Activision Blizzard Esports will lay off around 50 employees, according to a report released today by Sports Business Journal.
The layoffs come as a cost-saving and restructuring measure, according to the company. While the company emphasised the pandemic as a cause for the layoffs, Activision Blizzard has laid off more than 800 employees over the last two years despite bringing in massive profits and offering CEO payouts.
Last year, Activision Blizzard, which runs the Call of Duty and Overwatch leagues, pivoted from live travelling events known as “homestands” to a purely online format.
“We learned a lot last year in terms of how the leagues can be structured for online play, and we’ll look to carry forward the best practices from that,” Tony Petitti, Activision Blizzard’s president of sports and entertainment, told Sports Business Journal.
The Overwatch League’s inaugural season started in 2018 and featured live games held at the Blizzard Arena in Burbank, California. Though the first two years of the League were held in a single location, the goal of the Overwatch League was always to bring games to fans in their hometowns.
“When we launched the league, we divided the teams into Atlantic and Pacific Divisions to prepare for this evolution,” the Overwatch League said in a blog announcing the new League format in 2019. When the Call of Duty League began in 2020, it adopted a similar live event model. Yet, both Leagues, in response to the growing coronavirus pandemic, cancelled in-person events last year and switched to an online format. That structure continues for the Call of Duty League, which resumed in February, and for the Overwatch League, which will resume on April 23.
Petitti indicated that the layoffs and restructuring does not spell the end for all live events but was not clear on how these Leagues will look beyond 2021. When asked for comment, a Blizzard spokesperson told Kotaku in an email, “There are no planned changes to the Overwatch League model.”
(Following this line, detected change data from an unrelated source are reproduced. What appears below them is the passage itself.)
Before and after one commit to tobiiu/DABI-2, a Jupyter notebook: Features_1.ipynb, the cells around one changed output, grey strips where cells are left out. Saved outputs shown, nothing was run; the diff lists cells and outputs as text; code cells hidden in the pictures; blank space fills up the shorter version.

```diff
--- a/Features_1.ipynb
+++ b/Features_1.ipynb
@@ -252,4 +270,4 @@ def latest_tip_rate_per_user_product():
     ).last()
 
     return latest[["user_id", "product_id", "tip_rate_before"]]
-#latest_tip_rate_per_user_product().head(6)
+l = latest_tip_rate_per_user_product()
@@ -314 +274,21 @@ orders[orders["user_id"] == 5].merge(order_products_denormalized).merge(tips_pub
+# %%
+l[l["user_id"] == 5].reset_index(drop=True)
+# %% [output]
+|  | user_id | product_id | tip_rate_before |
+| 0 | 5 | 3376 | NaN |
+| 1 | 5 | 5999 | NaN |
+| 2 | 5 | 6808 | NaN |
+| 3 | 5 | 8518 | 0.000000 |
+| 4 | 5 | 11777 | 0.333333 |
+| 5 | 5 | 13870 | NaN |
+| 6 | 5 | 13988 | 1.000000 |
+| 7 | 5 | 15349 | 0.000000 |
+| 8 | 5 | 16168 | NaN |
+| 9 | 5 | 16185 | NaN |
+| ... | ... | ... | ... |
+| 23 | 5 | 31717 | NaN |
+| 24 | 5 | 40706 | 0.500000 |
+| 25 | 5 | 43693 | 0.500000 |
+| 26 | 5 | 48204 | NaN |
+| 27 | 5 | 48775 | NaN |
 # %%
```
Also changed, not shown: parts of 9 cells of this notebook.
Whether that means the League has no plans to change its current online model or the former in-person model — once widespread vaccination makes that safe — is unclear.